Just when you thought the state of the British economy couldn’t get any worse, the Chancellor of the Exchequer goes and increases the higher rate of tax for entrepreneurs and high earners in the UK. In efforts to kick-start the economy again, many people see the Chancellor’s efforts as actually storing up trouble for the UK in the medium-term.
Short sighted and easily jealous types will be rubbing their hands with glee at the news that part of the package to get UK moving again includes taxing high earners harder, because to them taxing the rich harder is the only just and fair way to go.
Well, let us assure you, the high earning Britons who will be affected by the new 45p tax will be planning their escape abroad right now, because more often than not, the higher the earner the more dynamic and flexible the person – flexible enough to realise when they are on a hiding to nothing and when it is time to expatriate and go in search of a more beneficial and rewarding life abroad no doubt!
According to a review of Alistair Darling’s taxation changes in the Times today, it’s estimated that around 300,000 high earners in the UK will be affected by the new higher rate of tax. This tax rate kicks in above a £150,000 threshold, and will see such individuals paying 45p in every pound that they earn over and above this level.

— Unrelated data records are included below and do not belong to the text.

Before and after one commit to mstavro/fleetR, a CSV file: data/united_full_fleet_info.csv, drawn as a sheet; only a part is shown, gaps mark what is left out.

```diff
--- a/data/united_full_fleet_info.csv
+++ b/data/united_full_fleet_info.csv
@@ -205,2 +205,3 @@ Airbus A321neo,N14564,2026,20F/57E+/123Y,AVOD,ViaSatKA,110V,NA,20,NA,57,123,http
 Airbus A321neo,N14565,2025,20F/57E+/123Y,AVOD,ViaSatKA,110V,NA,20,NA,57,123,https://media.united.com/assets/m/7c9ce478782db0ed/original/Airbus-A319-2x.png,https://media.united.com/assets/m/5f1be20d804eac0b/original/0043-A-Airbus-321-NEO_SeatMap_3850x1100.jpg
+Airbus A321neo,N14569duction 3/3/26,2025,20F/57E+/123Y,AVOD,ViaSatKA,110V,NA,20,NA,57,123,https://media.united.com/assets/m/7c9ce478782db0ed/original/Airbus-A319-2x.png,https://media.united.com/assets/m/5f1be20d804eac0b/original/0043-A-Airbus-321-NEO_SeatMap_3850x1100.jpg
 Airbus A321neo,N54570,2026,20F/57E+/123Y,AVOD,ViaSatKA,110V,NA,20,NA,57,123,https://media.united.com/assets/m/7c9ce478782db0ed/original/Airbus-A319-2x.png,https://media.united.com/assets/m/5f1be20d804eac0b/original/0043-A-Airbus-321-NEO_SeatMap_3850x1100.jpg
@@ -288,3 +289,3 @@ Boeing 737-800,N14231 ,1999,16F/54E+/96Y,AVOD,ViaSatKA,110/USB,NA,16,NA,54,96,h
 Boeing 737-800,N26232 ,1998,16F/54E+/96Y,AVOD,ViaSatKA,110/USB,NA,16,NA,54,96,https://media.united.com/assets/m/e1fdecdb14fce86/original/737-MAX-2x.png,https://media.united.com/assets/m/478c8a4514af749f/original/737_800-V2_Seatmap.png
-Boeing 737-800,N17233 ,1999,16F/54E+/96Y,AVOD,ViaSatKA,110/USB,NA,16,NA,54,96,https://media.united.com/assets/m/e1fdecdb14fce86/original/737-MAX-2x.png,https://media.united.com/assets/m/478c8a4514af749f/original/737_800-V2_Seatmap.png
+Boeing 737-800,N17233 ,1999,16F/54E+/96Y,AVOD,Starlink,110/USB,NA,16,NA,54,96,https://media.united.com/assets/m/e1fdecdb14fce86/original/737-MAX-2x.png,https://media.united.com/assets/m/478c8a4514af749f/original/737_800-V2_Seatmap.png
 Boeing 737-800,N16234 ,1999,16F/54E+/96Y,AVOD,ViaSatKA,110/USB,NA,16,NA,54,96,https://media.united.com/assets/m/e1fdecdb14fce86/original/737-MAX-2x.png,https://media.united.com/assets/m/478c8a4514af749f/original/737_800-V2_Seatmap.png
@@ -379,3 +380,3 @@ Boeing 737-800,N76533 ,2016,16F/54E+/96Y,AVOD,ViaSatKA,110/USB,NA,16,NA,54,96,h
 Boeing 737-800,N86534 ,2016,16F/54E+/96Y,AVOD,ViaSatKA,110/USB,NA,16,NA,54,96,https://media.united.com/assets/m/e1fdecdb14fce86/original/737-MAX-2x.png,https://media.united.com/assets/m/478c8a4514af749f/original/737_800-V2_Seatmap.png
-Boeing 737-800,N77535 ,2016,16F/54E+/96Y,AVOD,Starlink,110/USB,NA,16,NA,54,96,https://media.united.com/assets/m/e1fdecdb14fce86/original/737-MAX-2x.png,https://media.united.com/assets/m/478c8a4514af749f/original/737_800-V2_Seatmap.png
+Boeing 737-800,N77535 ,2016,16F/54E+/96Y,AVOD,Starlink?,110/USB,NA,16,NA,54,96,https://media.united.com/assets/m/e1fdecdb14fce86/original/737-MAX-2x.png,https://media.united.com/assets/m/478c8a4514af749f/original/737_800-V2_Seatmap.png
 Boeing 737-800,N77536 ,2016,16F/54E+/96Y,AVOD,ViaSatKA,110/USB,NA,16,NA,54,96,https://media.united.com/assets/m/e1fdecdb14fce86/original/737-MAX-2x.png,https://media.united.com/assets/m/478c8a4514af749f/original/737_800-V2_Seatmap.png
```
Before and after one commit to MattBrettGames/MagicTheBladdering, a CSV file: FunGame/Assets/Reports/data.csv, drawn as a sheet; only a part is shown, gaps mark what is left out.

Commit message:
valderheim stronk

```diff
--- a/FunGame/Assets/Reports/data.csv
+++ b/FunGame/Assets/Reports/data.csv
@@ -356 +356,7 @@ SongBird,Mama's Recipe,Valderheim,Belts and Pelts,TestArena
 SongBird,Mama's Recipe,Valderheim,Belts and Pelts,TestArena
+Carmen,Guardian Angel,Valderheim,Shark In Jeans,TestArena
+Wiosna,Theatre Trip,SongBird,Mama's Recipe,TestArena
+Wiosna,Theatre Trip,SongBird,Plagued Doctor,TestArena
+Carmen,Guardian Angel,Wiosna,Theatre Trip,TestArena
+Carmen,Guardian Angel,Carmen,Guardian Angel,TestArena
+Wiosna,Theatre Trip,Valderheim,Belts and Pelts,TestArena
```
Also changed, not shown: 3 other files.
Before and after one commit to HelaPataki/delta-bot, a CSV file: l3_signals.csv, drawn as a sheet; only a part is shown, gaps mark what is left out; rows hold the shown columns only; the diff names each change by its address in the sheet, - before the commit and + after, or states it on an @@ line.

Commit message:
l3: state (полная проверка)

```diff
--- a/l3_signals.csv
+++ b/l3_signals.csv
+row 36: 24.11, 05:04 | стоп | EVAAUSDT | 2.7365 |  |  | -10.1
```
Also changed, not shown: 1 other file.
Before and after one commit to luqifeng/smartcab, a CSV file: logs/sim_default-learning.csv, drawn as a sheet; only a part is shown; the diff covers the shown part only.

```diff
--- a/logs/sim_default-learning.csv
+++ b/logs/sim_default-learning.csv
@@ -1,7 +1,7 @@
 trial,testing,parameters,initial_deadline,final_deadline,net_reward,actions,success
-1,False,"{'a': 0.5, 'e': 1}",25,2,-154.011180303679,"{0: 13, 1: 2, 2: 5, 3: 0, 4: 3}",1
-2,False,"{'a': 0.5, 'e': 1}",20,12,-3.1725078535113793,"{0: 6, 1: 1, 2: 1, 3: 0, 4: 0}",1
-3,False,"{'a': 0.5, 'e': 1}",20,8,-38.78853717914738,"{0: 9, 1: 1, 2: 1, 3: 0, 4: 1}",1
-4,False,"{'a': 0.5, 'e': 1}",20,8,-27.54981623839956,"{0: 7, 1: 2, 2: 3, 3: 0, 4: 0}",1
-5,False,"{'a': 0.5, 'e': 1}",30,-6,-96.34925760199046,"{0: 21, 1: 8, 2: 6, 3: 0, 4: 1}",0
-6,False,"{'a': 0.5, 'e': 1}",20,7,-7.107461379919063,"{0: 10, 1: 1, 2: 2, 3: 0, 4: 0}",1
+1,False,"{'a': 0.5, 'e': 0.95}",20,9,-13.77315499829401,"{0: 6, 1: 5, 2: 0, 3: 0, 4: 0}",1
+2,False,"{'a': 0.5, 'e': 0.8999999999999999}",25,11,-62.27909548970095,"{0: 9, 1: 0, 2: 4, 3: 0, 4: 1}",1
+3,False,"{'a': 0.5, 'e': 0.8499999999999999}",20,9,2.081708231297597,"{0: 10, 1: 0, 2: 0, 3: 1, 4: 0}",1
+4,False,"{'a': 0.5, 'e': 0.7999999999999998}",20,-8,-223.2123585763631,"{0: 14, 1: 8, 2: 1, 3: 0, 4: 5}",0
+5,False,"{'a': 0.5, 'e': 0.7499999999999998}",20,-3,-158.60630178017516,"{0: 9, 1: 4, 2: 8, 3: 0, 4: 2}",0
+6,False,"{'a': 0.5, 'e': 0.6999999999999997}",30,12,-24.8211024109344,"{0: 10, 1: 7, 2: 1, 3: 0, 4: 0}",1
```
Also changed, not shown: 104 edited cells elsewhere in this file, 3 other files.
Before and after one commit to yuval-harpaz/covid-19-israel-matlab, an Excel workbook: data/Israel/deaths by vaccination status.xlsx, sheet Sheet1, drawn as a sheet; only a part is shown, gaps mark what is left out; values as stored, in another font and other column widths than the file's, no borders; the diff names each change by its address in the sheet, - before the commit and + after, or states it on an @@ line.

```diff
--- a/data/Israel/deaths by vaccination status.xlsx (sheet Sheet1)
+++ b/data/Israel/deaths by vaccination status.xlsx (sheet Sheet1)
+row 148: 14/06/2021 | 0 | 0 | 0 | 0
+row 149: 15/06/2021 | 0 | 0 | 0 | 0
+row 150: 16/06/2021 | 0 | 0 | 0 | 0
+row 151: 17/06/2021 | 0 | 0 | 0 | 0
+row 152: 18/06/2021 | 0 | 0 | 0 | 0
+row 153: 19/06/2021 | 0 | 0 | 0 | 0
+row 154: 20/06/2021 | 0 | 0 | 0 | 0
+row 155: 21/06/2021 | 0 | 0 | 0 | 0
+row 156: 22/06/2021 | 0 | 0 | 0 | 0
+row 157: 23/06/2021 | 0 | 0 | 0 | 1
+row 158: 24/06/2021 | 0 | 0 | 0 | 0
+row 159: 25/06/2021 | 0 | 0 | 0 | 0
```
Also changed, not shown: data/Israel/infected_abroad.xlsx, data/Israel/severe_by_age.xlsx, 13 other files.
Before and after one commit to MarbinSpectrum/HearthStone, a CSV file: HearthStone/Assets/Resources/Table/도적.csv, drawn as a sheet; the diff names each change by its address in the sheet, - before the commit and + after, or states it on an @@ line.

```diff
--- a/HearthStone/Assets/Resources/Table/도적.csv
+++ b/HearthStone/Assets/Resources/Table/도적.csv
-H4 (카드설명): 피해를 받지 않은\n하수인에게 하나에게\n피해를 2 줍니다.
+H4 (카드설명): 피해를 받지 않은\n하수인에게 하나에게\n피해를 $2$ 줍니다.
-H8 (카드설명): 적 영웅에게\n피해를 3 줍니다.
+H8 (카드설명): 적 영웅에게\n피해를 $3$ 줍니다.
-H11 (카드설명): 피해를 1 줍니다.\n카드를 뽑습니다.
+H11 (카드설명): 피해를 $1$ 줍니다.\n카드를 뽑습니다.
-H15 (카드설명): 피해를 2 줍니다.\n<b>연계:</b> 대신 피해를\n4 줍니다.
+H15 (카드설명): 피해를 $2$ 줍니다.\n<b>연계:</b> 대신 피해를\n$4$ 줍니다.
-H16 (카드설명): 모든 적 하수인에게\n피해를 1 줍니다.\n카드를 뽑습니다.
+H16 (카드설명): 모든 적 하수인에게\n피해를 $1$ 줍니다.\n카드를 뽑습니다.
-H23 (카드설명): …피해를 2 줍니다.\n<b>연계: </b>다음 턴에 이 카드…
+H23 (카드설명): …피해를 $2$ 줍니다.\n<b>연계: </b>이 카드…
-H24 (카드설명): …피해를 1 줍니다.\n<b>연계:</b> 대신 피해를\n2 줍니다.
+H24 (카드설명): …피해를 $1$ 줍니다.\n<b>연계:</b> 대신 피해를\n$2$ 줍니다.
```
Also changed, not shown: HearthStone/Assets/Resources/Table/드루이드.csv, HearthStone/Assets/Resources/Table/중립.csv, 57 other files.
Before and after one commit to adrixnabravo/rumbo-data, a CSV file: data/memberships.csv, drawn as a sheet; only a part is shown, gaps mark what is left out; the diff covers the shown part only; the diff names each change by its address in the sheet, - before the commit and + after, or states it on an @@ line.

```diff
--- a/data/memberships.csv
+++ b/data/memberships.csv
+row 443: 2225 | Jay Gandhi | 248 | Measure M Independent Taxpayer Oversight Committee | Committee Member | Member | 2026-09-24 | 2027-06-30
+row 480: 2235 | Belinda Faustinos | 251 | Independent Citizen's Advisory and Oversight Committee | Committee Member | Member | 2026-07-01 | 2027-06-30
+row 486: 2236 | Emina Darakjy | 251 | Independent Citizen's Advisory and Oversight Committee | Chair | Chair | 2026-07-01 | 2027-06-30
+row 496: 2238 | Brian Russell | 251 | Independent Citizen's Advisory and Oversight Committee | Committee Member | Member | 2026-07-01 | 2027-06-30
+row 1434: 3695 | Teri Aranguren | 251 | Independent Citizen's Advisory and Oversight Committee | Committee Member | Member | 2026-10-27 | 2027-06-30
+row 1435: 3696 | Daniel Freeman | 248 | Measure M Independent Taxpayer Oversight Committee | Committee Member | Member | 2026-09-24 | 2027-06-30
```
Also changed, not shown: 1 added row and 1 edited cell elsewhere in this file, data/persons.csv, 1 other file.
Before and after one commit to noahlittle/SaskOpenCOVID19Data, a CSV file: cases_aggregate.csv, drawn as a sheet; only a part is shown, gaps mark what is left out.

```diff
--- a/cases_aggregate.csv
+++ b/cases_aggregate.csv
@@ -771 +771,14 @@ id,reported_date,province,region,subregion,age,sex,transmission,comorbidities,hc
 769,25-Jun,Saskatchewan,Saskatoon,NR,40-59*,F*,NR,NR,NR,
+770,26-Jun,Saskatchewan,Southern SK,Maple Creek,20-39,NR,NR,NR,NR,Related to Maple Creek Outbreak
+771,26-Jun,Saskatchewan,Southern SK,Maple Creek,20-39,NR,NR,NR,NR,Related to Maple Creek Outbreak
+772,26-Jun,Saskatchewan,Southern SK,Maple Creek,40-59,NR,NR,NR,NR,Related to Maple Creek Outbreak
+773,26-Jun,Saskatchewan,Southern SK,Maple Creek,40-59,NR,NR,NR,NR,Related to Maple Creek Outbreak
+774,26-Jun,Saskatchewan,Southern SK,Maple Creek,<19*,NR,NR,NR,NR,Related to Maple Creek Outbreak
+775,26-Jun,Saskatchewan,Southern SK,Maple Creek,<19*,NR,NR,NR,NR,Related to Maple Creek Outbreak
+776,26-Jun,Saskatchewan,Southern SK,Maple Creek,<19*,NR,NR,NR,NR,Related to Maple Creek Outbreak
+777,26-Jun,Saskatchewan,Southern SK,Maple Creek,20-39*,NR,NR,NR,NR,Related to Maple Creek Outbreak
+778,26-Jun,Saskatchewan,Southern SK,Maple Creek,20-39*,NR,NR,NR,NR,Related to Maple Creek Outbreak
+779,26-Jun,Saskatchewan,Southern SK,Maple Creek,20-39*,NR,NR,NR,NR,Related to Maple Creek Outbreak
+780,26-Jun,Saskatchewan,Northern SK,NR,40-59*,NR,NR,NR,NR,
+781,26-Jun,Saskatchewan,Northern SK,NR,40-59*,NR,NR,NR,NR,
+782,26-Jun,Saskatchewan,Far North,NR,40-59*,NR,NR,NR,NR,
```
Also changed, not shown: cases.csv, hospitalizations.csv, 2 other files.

The proposals are expected to come into effect if labour are re-elected – and we’d just like to have it on the record that if labour are re-elected we’re confident that of the 300,000 people likely to be affected, a very high percentage will be leaving the UK behind.
AXA are already predicting that up to 500,000 Britons will leave the UK in 2008, well if labour are re-elected this annual exodus will be further fuelled by the very people Britain should be encouraging to stay put. Entrepreneurs who make this country great, leading individuals who set a good example to the rest of the nation, higher earners who are likely to be higher spenders and savers. These are not the sort of people Great Britain should be alienating and isolating.
Fortunately however, these sorts of people are intelligent and dynamic enough to find a way around the 45p tax – and we’re pretty sure that a high percentage of them will be off in search of a new life abroad quicker than Gordon Brown can say ‘re-elect me, I have your best interests at heart!’